In my personal opinion, pharmacists are well compensated. Although I strongly believe that the salary should not be a deciding factor in pursuing a career in pharmacy, for those who are interested, there is some data available online which is fairly accurate.
If you took out educational loans, is/was paying them back a financial strain?
To a certain degree, my school loans have been and will continue to be a strain. However, I feel the compensation and the earned degree (Doctor of Pharmacy) drastically outweighs any financial burdens of these loans in the long term.
In your position now, knowing what you do – what would you say to yourself 10 years ago?
Once I would have made the decision to attend pharmacy school, I would tell myself: “Take advantage of every opportunity presented to you. Don’t let anyone or anything hold you back. Your pharmacy career starts the day you begin college, not the day you graduate. And by the way, have some fun!”
What information/advice do you wish you had known when you were pre-pharmacy school?
When I was in school, I was what one could consider an “over-achiever.” I spent a lot of time studying and focused too much on getting good grades. I wish someone told me that I should start working on other skills sets, such as verbal communication, volunteering, sports, etc; as this would provide me with a more well-rounded experience in my early college days.
From your perspective, what is the biggest problem in healthcare today?
In my personal opinion, the issue of reimbursement is one of the biggest issues facing healthcare, and specifically pharmacy, today. The other problem I see is the influence of technology and social media on healthcare, where patients turn to internet sources for information rather than seeking advice from healthcare professionals with years of experience.
Where do you see pharmacy in 10 years?
I see pharmacy continuing to evolve in the next 10 years to where pharmacists play a much bigger role in patient’s healthcare. I hope to see pharmacists who work in community pharmacies get reimbursed for more than just dispensing medications and immunizing patients. I also hope to see pharmacists take on even more non-traditional roles, such as in the pharmaceutical industry, managed care, government, and business. I also hope to see the field of pharmacy continue to be one of the most respected and sought-after professions.
What types of outreach/volunteer work do you do, if any?
I try to interact and mentor pharmacy students as they approach graduation.

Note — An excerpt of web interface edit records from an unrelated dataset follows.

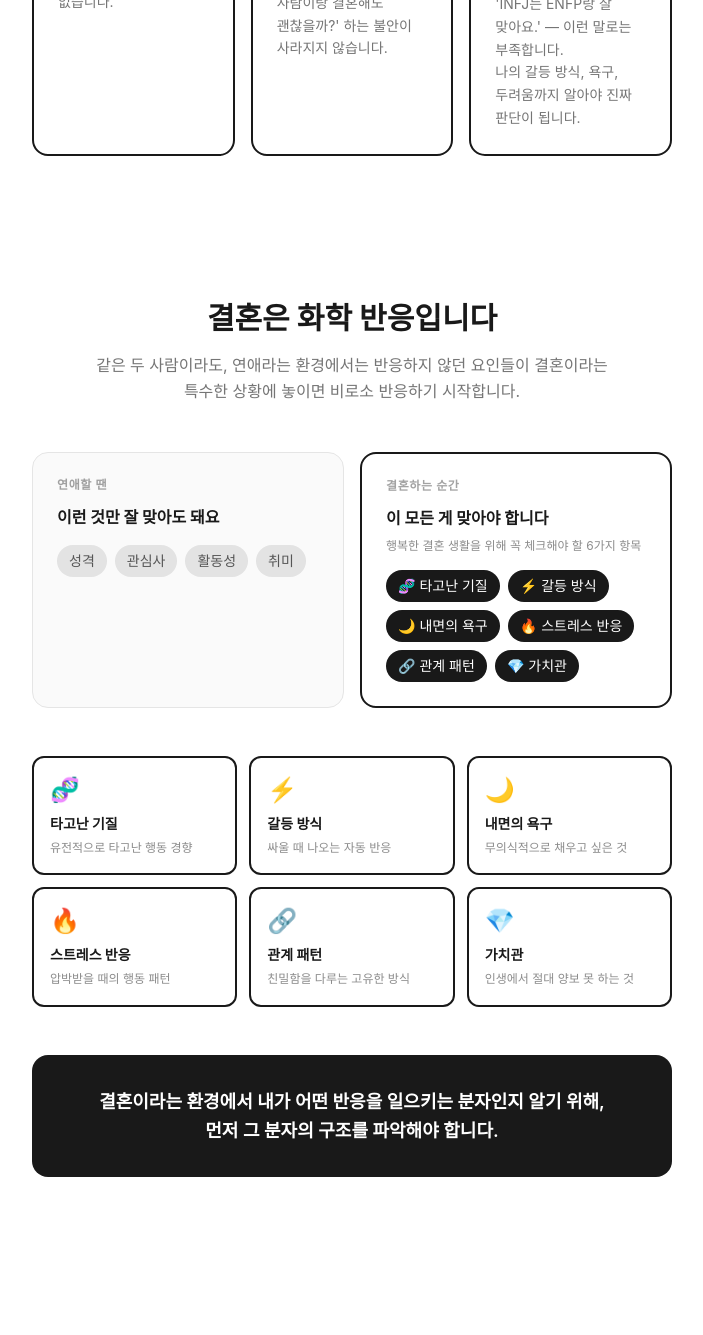
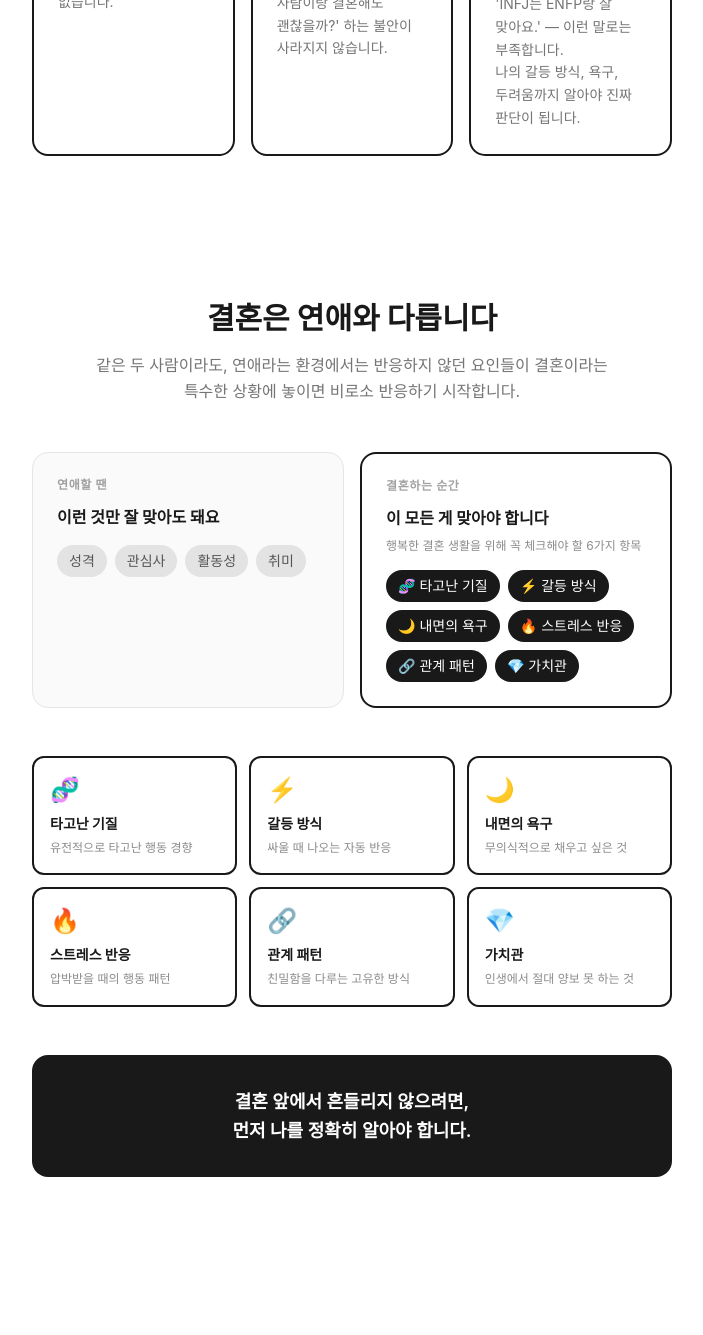
Before and after one commit to readmestudio/gibunstudio, a Next.js app: page /self-hacking/detail/husband-match in a window 1280 px wide. Shown: the part 1045-2380 px from the top of the page, without its empty margins (288-991 px from the left). Built offline with nearby package versions, Linux system fonts and the light colour scheme; no server answers.

Commit message:
refactor: 화학반응/분자 워딩 제거 — 마케팅 톤으로 변경 (일부)
Co-Authored-By: Claude Opus 4.6 (1M context) <noreply@anthropic.com>

```diff
--- a/src/app/self-hacking/detail/husband-match/_components/ChemistrySection.tsx
+++ b/src/app/self-hacking/detail/husband-match/_components/ChemistrySection.tsx
@@ -17,7 +17,7 @@ export default function ChemistrySection() {
         className="text-2xl sm:text-3xl font-bold text-[var(--foreground)] text-center mb-4"
         style={{ wordBreak: "keep-all" }}
       >
-        결혼은 화학 반응입니다
+        결혼은 연애와 다릅니다
       </h2>
       <p
         className="text-base text-[var(--foreground)]/60 text-center max-w-lg mx-auto mb-12 leading-relaxed"
@@ -103,9 +103,9 @@ export default function ChemistrySection() {
         style={{ wordBreak: "keep-all" }}
       >
         <p className="text-base sm:text-lg font-semibold leading-relaxed">
-          결혼이라는 환경에서 내가 어떤 반응을 일으키는 분자인지 알기 위해,
+          결혼 앞에서 흔들리지 않으려면,
           <br />
-          먼저 그 분자의 구조를 파악해야 합니다.
+          먼저 나를 정확히 알아야 합니다.
         </p>
       </div>
     </section>
```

I believe that it’s important to have someone with experience provide personal insight to students, which is what I try to do. I also like to teach, so I participate in a number of lectures, classes and associations at the University. Many of my colleagues are also actively involved in various hobbies and activities outside work.
How do you spend your free time? Any hobbies?
In my free time I enjoy playing basketball, spending time at the gym, reading books and watching movies. Unfortunately, I don’t have any specific hobbies, but I hope to soon.
Do you have any family, and if so, do you have enough time to spend with them? How do you balance work and life?
I do have enough time to spend with my wife, family and friends. I believe I have a very reasonable work-life balance, but I am also grateful to have very understanding people in my life who recognize the importance of my career and my passion for pharmacy.
Do you have any final piece of advice for students interested in pursuing pharmacy as a career?
I strongly encourage each student to discuss, evaluate and write down the reasons he/she is pursuing a career in pharmacy. The list should be extensive. However, if salary/compensation is at the top of that list, I strongly question the rationale of pursuing a career simply because of money. There will be days in school and on the job where money will not be enough of a reason to keep you going. For those who are interested in pursuing pharmacy because of the opportunities, responsibilities, and rewards that pharmacists share; it will truly fulfill your expectations. But only if you are willing to work hard. There are many avenues that new graduates can take. I chose the pharmaceutical industry for certain personal reasons, while others choose to be clinical pharmacists or retail pharmacists. All of these are very rewarding career paths in their own ways.